Data extracts:
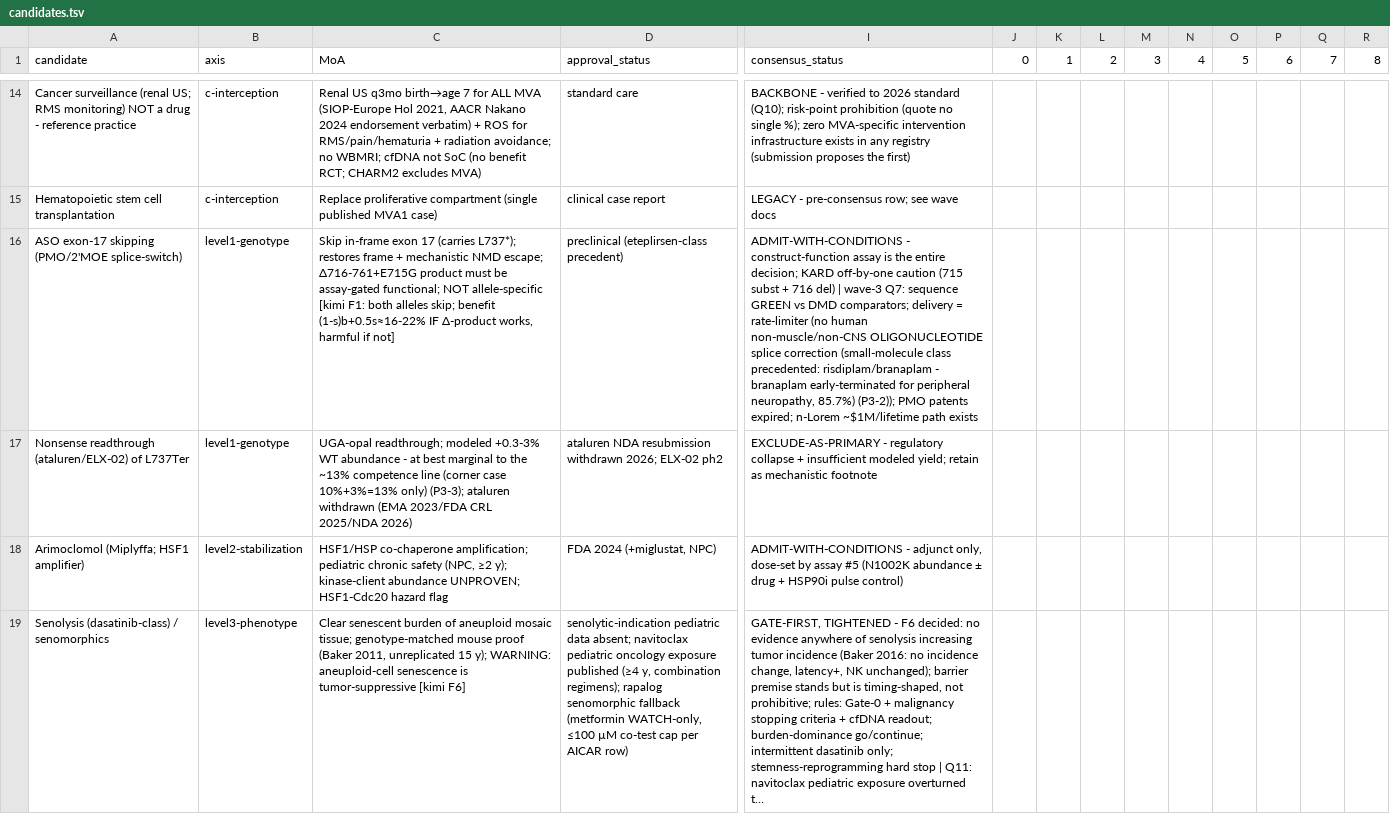
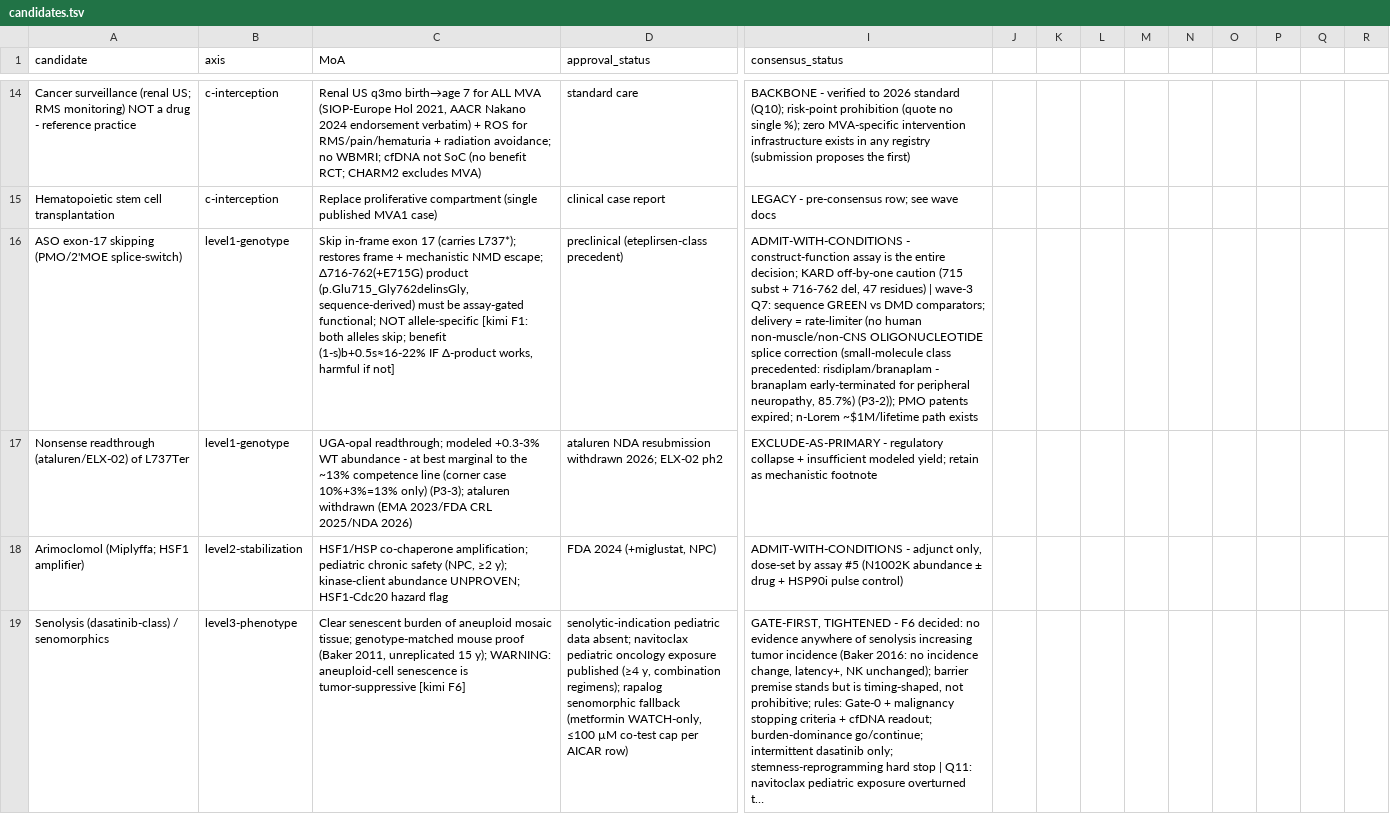
Before and after one commit to fulopjoz/mva-track2, a TSV file: candidates.tsv, drawn as a sheet; only a part is shown, gaps mark what is left out; long unchanged cells end in …; the diff covers the shown part only; the diff names each change by its address in the sheet, - before the commit and + after, or states it on an @@ line.

```diff
--- a/candidates.tsv
+++ b/candidates.tsv
-J1: 0
+J1: (empty)
-K1: 1
+K1: (empty)
-L1: 2
+L1: (empty)
-M1: 3
+M1: (empty)
-N1: 4
+N1: (empty)
-O1: 5
+O1: (empty)
-P1: 6
+P1: (empty)
-Q1: 7
+Q1: (empty)
-R1: 8
+R1: (empty)
-C16 (MoA): …NMD escape; Δ716-761+E715G product must be…
+C16 (MoA): …NMD escape; Δ716-762(+E715G) product (p.Glu715_Gly762delinsGly, sequence-derived) must be…
-I16 (consensus_status): …subst + 716 del) | wave-3…
+I16 (consensus_status): …subst + 716-762 del, 47 residues) | wave-3…
```
Also changed, not shown: 2 edited cells elsewhere in this file, 20 other files.
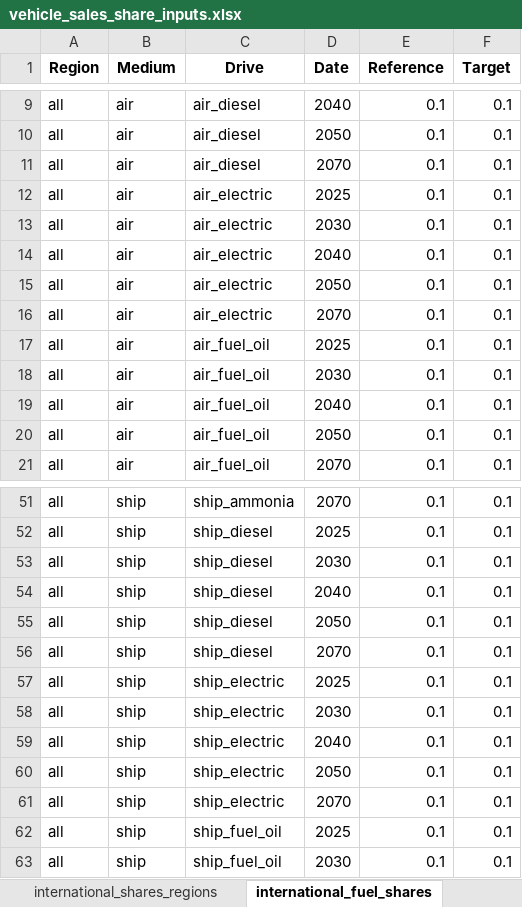
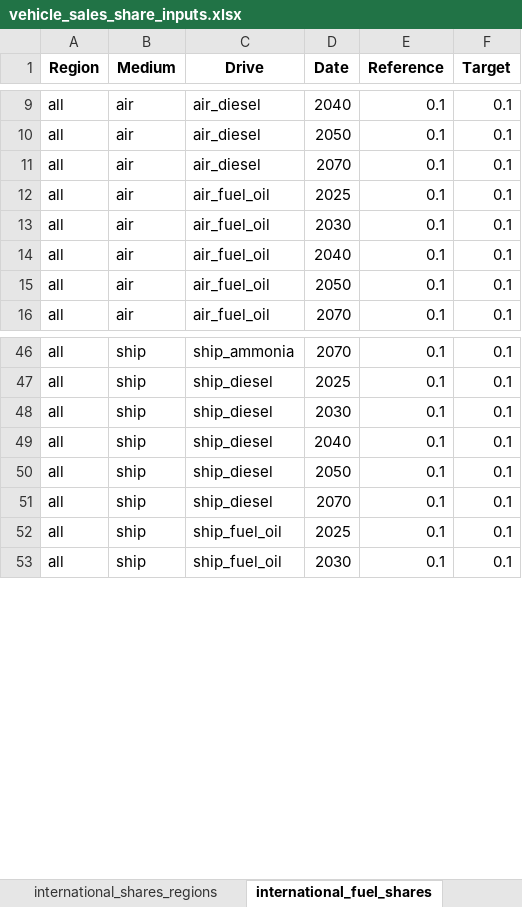
Before and after one commit to asia-pacific-energy-research-centre/transport_model_9th_edition, an Excel workbook: input_data/vehicle_sales_share_inputs.xlsx, sheet international_fuel_shares, drawn as a sheet; only a part is shown, gaps mark what is left out; values as stored, in another font and other column widths than the file's, no borders; conditional formats not drawn; the diff names each change by its address in the sheet, - before the commit and + after, or states it on an @@ line.

```diff
--- a/input_data/vehicle_sales_share_inputs.xlsx (sheet international_fuel_shares)
+++ b/input_data/vehicle_sales_share_inputs.xlsx (sheet international_fuel_shares)
-row 12: all | air | air_electric | 2025 | 0.1 | 0.1
-row 13: all | air | air_electric | 2030 | 0.1 | 0.1
-row 14: all | air | air_electric | 2040 | 0.1 | 0.1
-row 15: all | air | air_electric | 2050 | 0.1 | 0.1
-row 16: all | air | air_electric | 2070 | 0.1 | 0.1
-row 57: all | ship | ship_electric | 2025 | 0.1 | 0.1
-row 58: all | ship | ship_electric | 2030 | 0.1 | 0.1
-row 59: all | ship | ship_electric | 2040 | 0.1 | 0.1
-row 60: all | ship | ship_electric | 2050 | 0.1 | 0.1
-row 61: all | ship | ship_electric | 2070 | 0.1 | 0.1
```
Also changed, not shown: input_data/fuel_mixing_assumptions.xlsx, 2 other files.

Work required: Pull every line containing "xlsx" from the material above.

Answer to the problem:
Before and after one commit to asia-pacific-energy-research-centre/transport_model_9th_edition, an Excel workbook: input_data/vehicle_sales_share_inputs.xlsx, sheet international_fuel_shares, drawn as a sheet; only a part is shown, gaps mark what is left out; values as stored, in another font and other column widths than the file's, no borders; conditional formats not drawn; the diff names each change by its address in the sheet, - before the commit and + after, or states it on an @@ line.
--- a/input_data/vehicle_sales_share_inputs.xlsx (sheet international_fuel_shares)
+++ b/input_data/vehicle_sales_share_inputs.xlsx (sheet international_fuel_shares)
Also changed, not shown: input_data/fuel_mixing_assumptions.xlsx, 2 other files.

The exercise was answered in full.